Marlene C. Kettley, Arnold K. Garr, and Craig K. Manscill, preface to Mormon Thoroughfare: A History of the Church in Illinois, 1830–39 (Provo, UT: Religious Studies Center, Brigham Young University, 2006), vii–vii.
Marlene C. Kettley was a researcher and historian, Arnold K. Garr was chair of the Department of Church History and Doctrine at Brigham Young University, and Craig K. Manscill was an associate professor of Church History and Doctrine at Brigham Young University when this was published.

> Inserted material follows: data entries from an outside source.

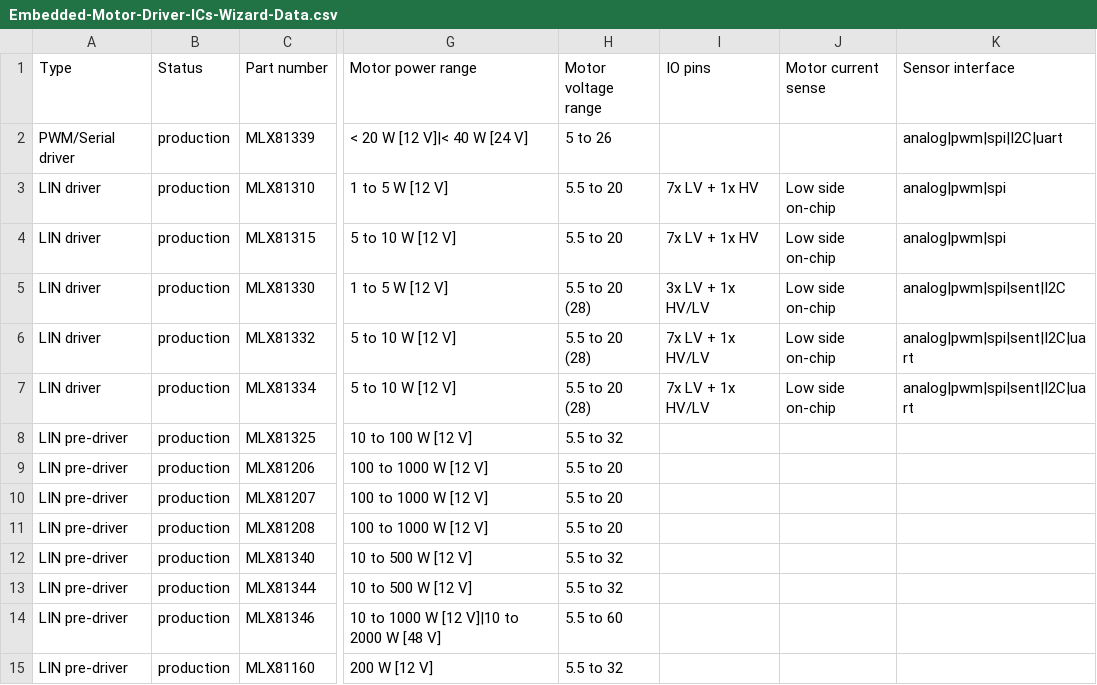
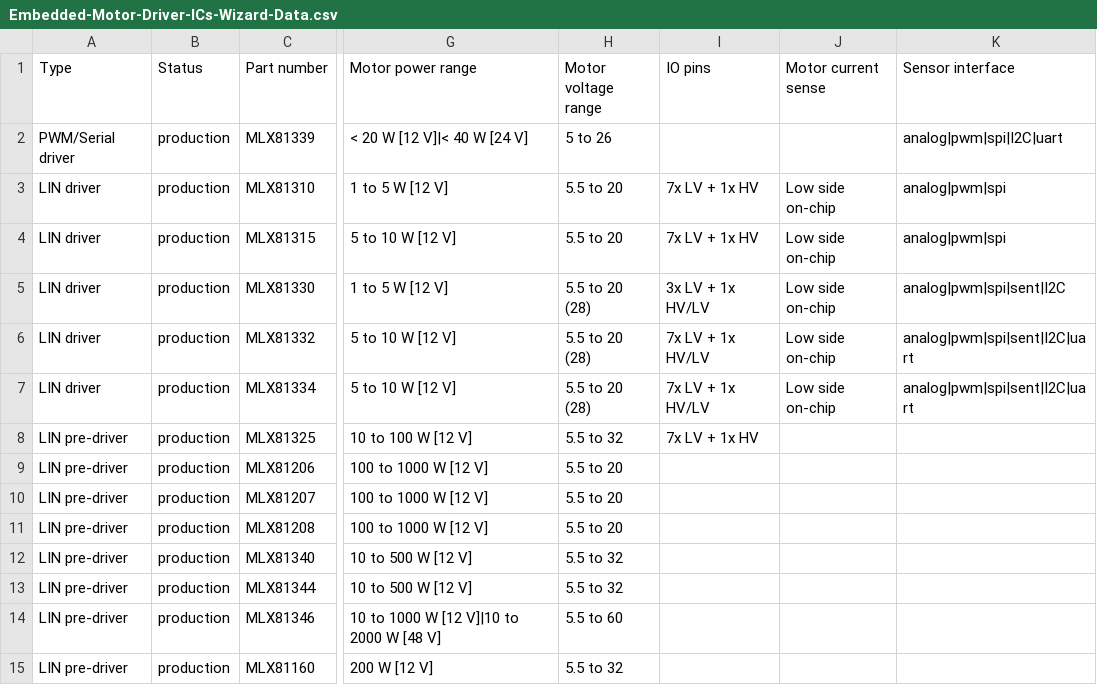
Before and after one commit to MelexisBC/Wizard--Embedded-Motor-Driver-ICs-Data, a CSV file: Embedded-Motor-Driver-ICs-Wizard-Data.csv, drawn as a sheet; only a part is shown, gaps mark what is left out; the diff names each change by its address in the sheet, - before the commit and + after, or states it on an @@ line.

Commit message:
Wizard - Embedded motor driver ICs - Google sheet updated

```diff
--- a/Embedded-Motor-Driver-ICs-Wizard-Data.csv
+++ b/Embedded-Motor-Driver-ICs-Wizard-Data.csv
-I8 (IO pins): (empty)
+I8 (IO pins): 7x LV + 1x HV
```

This project—a history of the Latter-day Saints in Illinois, 1830–39—began when Marlene C. Kettley sought information about her husband’s ancestors who came to Illinois state during the early nineteenth century. While researching, she found numerous references to early Mormon missionaries and other members of The Church of Jesus Christ of Latter-day Saints which caught her attention. In 1985, Robert E. Fisher, then president of the Naperville Illinois Stake, asked her to compile information on the history of the stake. She remembered those early references. As Marlene continued her research, she was surprised to learn that some of those early elders, who had been sent to Independence, Missouri, in 1831 in response to section 52 of the Doctrine and Covenants, had taught and baptized within what would become the boundaries of the Naperville Stake. She also discovered that the first Latter-day Saint branch in Illinois, established in 1831, was located near the present-day Naperville Illinois Stake Center. While she was researching old county histories and journals of the early Saints, it soon became obvious that the Church had established numerous branches throughout the state during the 1830s. Marlene discovered that as early as 1835 The Church of Jesus Christ of Latter-day Saints was likely the fourth largest religious body in Illinois. Local histories, newspapers, and private journals soon added detail and color to the statistics. Before long, Marlene’s research went far beyond the boundaries of the Naperville Stake and ultimately expanded throughout the entire state of Illinois.
In 2003, Arnold K. Garr and Craig K. Manscill, professors of Church history and doctrine at Brigham Young University, joined Marlene as coauthors. They soon realized that sources available at BYU could strengthen the work.
Not only does this book unveil many previously unknown events in Church history that took place in Illinois, but it also utilizes many county and community sources that provide a non–Latter-day Saint as well as a Latter-day Saint perspective. The authors have also placed many important Latter-day Saint developments within the context of Illinois state history.
The authors would like to thank several people who gave valuable assistance in helping to produce this work. They are especially grateful to their spouses and children for their loving support. This project would have died an untimely death without the help of Marlene’s husband, William, who gladly traveled the extra mile in word and deed. He acted as travel agent and chauffeur when Marlene traveled extensively throughout Illinois. Arnold’s wife, Cherie, and Craig’s wife, Jana, also demonstrated remarkable kindness and understanding during the project. They never complained on those occasions when their husbands were working late at the office.
The authors would also like to thank Ronald O. Barney, senior archivist at the Latter-day Saint Family and Church History Department in Salt Lake City, who was the first to encourage the publication of this work and who reminded them of the importance of careful documentation. Others at Church Archives who gave assistance were Ronald G. Watt, W. Randall Dixon, and James L. Kimball Jr. They gave much guidance and support throughout the project. Valued friends Vivian McConkie Adams and Lou Anne Clark Mallory have long shown confidence in this project. In addition, M. Dell Madsen spent hours reading early drafts of the manuscript and encouraged its completion.
In addition, the authors would like to express appreciation to BYU professors Andrew C. Skinner, then dean of Religious Education; Richard D. Draper, associate dean of Religious Education; and Paul H. Peterson, chair of the Department of Church History and Doctrine, for their support. The writers gratefully acknowledge the efforts of those in the Religious Studies Center who helped prepare this work for publication—Richard Neitzel Holzapfel, managing director; R. Devan Jensen, executive editor; and Charlotte A. Pollard, office manager.